In 2018, O’Connor ruled the entire law was unconstitutional.
Elrod wrote that it may be that the law does eventually have to be struck down in full, but “it is no small thing for unelected, life-tenured judges to declare duly enacted legislation passed by the elected representatives of the American people unconstitutional.”
The dissenting judge, Carolyn Dineen King, said she would have found that the challengers had no legal standing to bring the lawsuit. She also said the rest of the law could be upheld even if the individual mandate was unconstitutional.
The law has drawn Republican ire since its passage. Congressional Republicans tried and failed numerous times to repeal it, and the Trump administration has taken several actions to undermine it.
“The 5th Circuit correctly held that the individual mandate is unconstitutional, and we look forward to the opportunity to further demonstrate that Congress made the individual mandate the centerpiece of Obamacare and the rest of the law cannot stand without it,” said Texas Attorney General Ken Paxton, a Republican who leads the legal challenge brought by 18 conservative-led states.
President Donald Trump, a Republican, said the decision would not change the current U.S. healthcare system.
House Speaker Nancy Pelosi said Democrats would fight Republican efforts to rollback Obamacare.
“Tonight’s ruling is a chilling threat to the 130 million Americans with pre-existing conditions and every other family who depends on the lifesaving protections of the Affordable Care Act,” she said in a statement.
California Attorney General Xavier Becerra, who heads a coalition of 20 Democratic-led states defending the law, said the ruling means Trump “got the gift he wanted — uncertainty in the healthcare system and a pathway to repeal.”
California will appeal the decision to the Supreme Court, a spokeswoman for the state attorney general said.
Obamacare has helped roughly 20 million Americans obtain medical insurance either through government programs or through policies from private insurers made available in Obamacare marketplaces. Republican opponents have called the law an unwarranted intervention by government in health insurance markets.
In 2012, the Supreme Court narrowly upheld most Obamacare provisions including the individual mandate, which required people to obtain insurance or pay a financial penalty.

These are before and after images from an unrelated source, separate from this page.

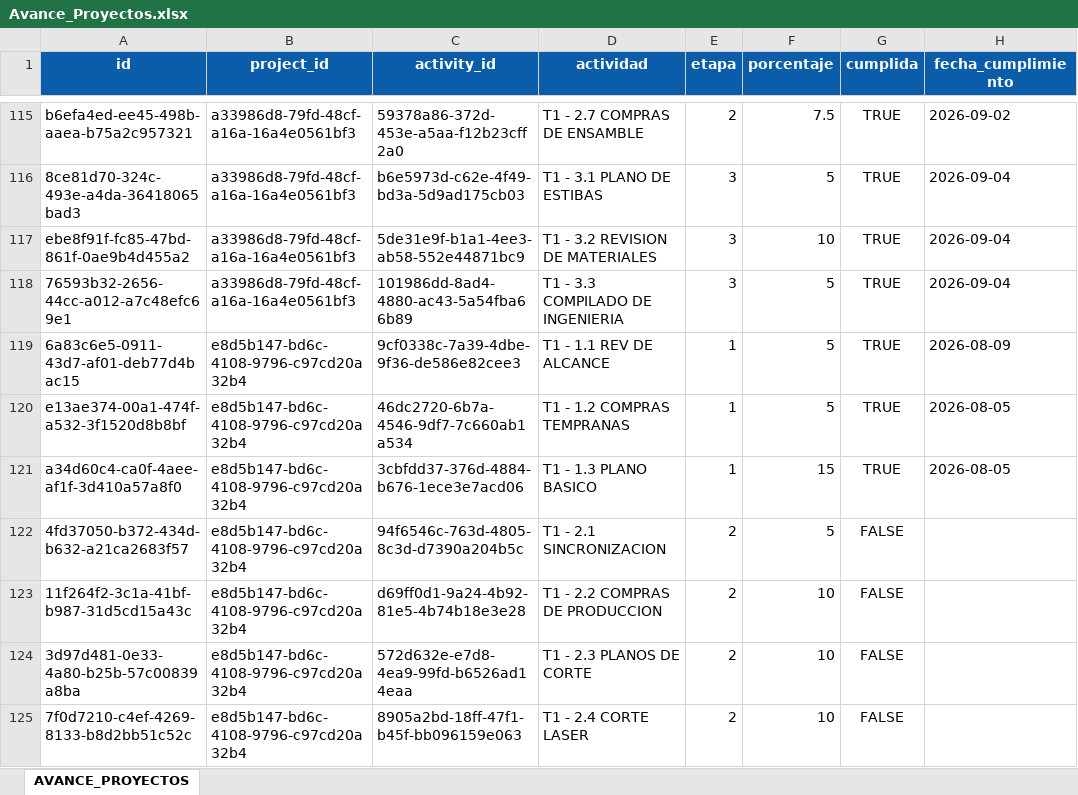
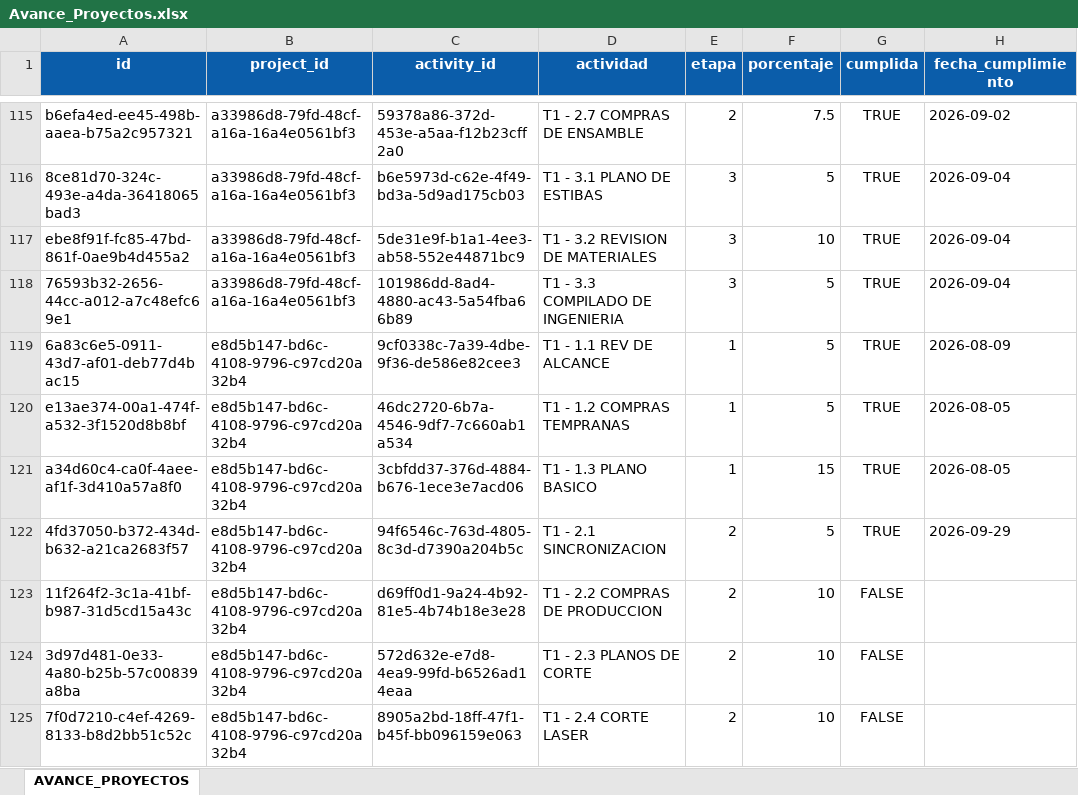
Before and after one commit to Xavizooo/Sistema_tecnico_OGA, an Excel workbook: proyectos_diseno/BASES_DE_DATOS/Avance_Proyectos.xlsx, sheet AVANCE_PROYECTOS, drawn as a sheet; only a part is shown, gaps mark what is left out; values as stored, in another font and other column widths than the file's, no borders; table styles not drawn; the diff names each change by its address in the sheet, - before the commit and + after, or states it on an @@ line.

```diff
--- a/proyectos_diseno/BASES_DE_DATOS/Avance_Proyectos.xlsx (sheet AVANCE_PROYECTOS)
+++ b/proyectos_diseno/BASES_DE_DATOS/Avance_Proyectos.xlsx (sheet AVANCE_PROYECTOS)
-G122 (cumplida): FALSE
+G122 (cumplida): TRUE
-H122 (fecha_cumplimiento): (empty)
+H122 (fecha_cumplimiento): 2026-09-29
```
Also changed, not shown: proyectos_diseno/BASES_DE_DATOS/Adicionales.xlsx, proyectos_diseno/BASES_DE_DATOS/Equipos.xlsx, 4 other files.
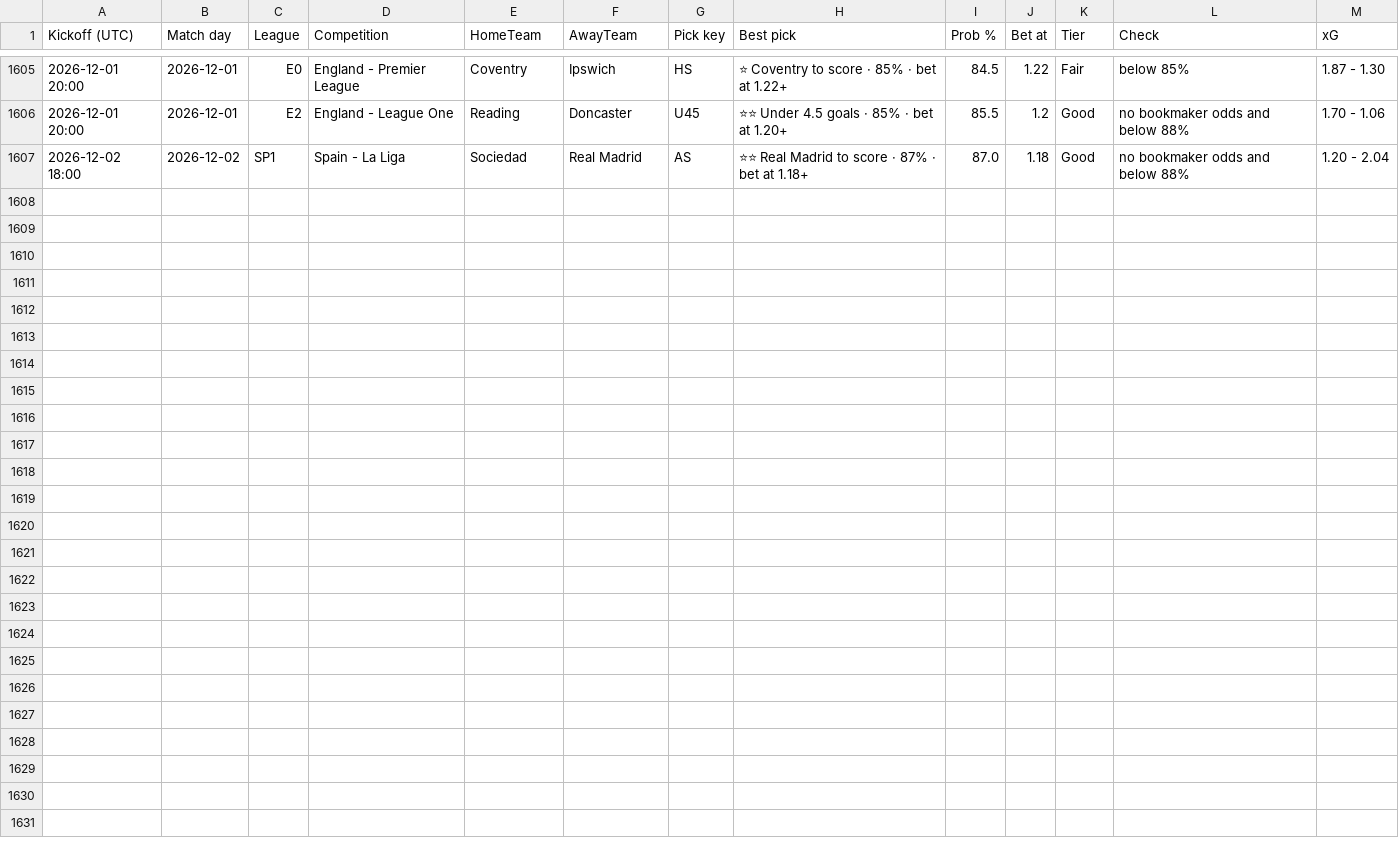
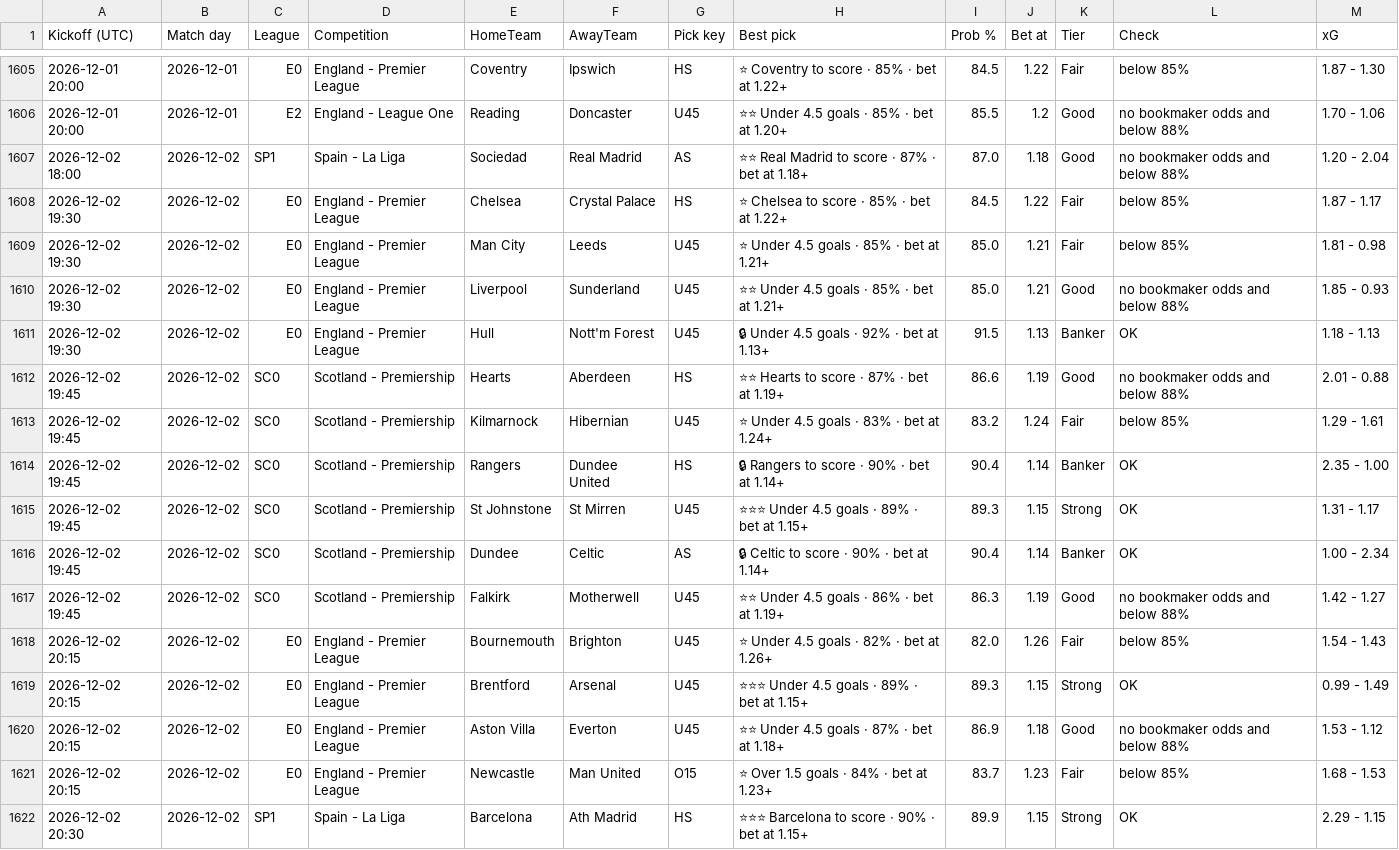
Before and after one commit to tambejasparh/epl-value-dashboard, a CSV file: best_picks_log.csv, drawn as a sheet; only a part is shown, gaps mark what is left out.

```diff
--- a/best_picks_log.csv
+++ b/best_picks_log.csv
@@ -1607 +1607,16 @@ Kickoff (UTC),Match day,League,Competition,HomeTeam,AwayTeam,Pick key,Best pick,
 2026-12-02 18:00,2026-12-02,SP1,Spain - La Liga,Sociedad,Real Madrid,AS,⭐⭐ Real Madrid to score · 87% · bet at 1.18+,87.0,1.18,Good,no bookmaker odds and below 88%,1.20 - 2.04
+2026-12-02 19:30,2026-12-02,E0,England - Premier League,Chelsea,Crystal Palace,HS,⭐ Chelsea to score · 85% · bet at 1.22+,84.5,1.22,Fair,below 85%,1.87 - 1.17
+2026-12-02 19:30,2026-12-02,E0,England - Premier League,Man City,Leeds,U45,⭐ Under 4.5 goals · 85% · bet at 1.21+,85.0,1.21,Fair,below 85%,1.81 - 0.98
+2026-12-02 19:30,2026-12-02,E0,England - Premier League,Liverpool,Sunderland,U45,⭐⭐ Under 4.5 goals · 85% · bet at 1.21+,85.0,1.21,Good,no bookmaker odds and below 88%,1.85 - 0.93
+2026-12-02 19:30,2026-12-02,E0,England - Premier League,Hull,Nott'm Forest,U45,🔒 Under 4.5 goals · 92% · bet at 1.13+,91.5,1.13,Banker,OK,1.18 - 1.13
+2026-12-02 19:45,2026-12-02,SC0,Scotland - Premiership,Hearts,Aberdeen,HS,⭐⭐ Hearts to score · 87% · bet at 1.19+,86.6,1.19,Good,no bookmaker odds and below 88%,2.01 - 0.88
+2026-12-02 19:45,2026-12-02,SC0,Scotland - Premiership,Kilmarnock,Hibernian,U45,⭐ Under 4.5 goals · 83% · bet at 1.24+,83.2,1.24,Fair,below 85%,1.29 - 1.61
+2026-12-02 19:45,2026-12-02,SC0,Scotland - Premiership,Rangers,Dundee United,HS,🔒 Rangers to score · 90% · bet at 1.14+,90.4,1.14,Banker,OK,2.35 - 1.00
+2026-12-02 19:45,2026-12-02,SC0,Scotland - Premiership,St Johnstone,St Mirren,U45,⭐⭐⭐ Under 4.5 goals · 89% · bet at 1.15+,89.3,1.15,Strong,OK,1.31 - 1.17
+2026-12-02 19:45,2026-12-02,SC0,Scotland - Premiership,Dundee,Celtic,AS,🔒 Celtic to score · 90% · bet at 1.14+,90.4,1.14,Banker,OK,1.00 - 2.34
+2026-12-02 19:45,2026-12-02,SC0,Scotland - Premiership,Falkirk,Motherwell,U45,⭐⭐ Under 4.5 goals · 86% · bet at 1.19+,86.3,1.19,Good,no bookmaker odds and below 88%,1.42 - 1.27
+2026-12-02 20:15,2026-12-02,E0,England - Premier League,Bournemouth,Brighton,U45,⭐ Under 4.5 goals · 82% · bet at 1.26+,82.0,1.26,Fair,below 85%,1.54 - 1.43
+2026-12-02 20:15,2026-12-02,E0,England - Premier League,Brentford,Arsenal,U45,⭐⭐⭐ Under 4.5 goals · 89% · bet at 1.15+,89.3,1.15,Strong,OK,0.99 - 1.49
+2026-12-02 20:15,2026-12-02,E0,England - Premier League,Aston Villa,Everton,U45,⭐⭐ Under 4.5 goals · 87% · bet at 1.18+,86.9,1.18,Good,no bookmaker odds and below 88%,1.53 - 1.12
+2026-12-02 20:15,2026-12-02,E0,England - Premier League,Newcastle,Man United,O15,⭐ Over 1.5 goals · 84% · bet at 1.23+,83.7,1.23,Fair,below 85%,1.68 - 1.53
+2026-12-02 20:30,2026-12-02,SP1,Spain - La Liga,Barcelona,Ath Madrid,HS,⭐⭐⭐ Barcelona to score · 90% · bet at 1.15+,89.9,1.15,Strong,OK,2.29 - 1.15
```
Also changed, not shown: 5 other files.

The court defined this penalty as a tax and thus found the law permissible under the Constitution’s provision empowering Congress to levy taxes.
In 2017, Trump signed into law a tax bill passed by a Republican-led Congress that eliminated the financial penalty under the individual mandate.
The 2017 law means the individual mandate can no longer be interpreted as a tax provision and is therefore unlawful, the appeals court concluded in Wednesday’s ruling.
Trump’s administration supported the legal challenge and declined to defend the law in court.
Reporting by Lawrence Hurley; Additional reporting by Nate Raymond; Editing by Leslie Adler and Lisa Shumaker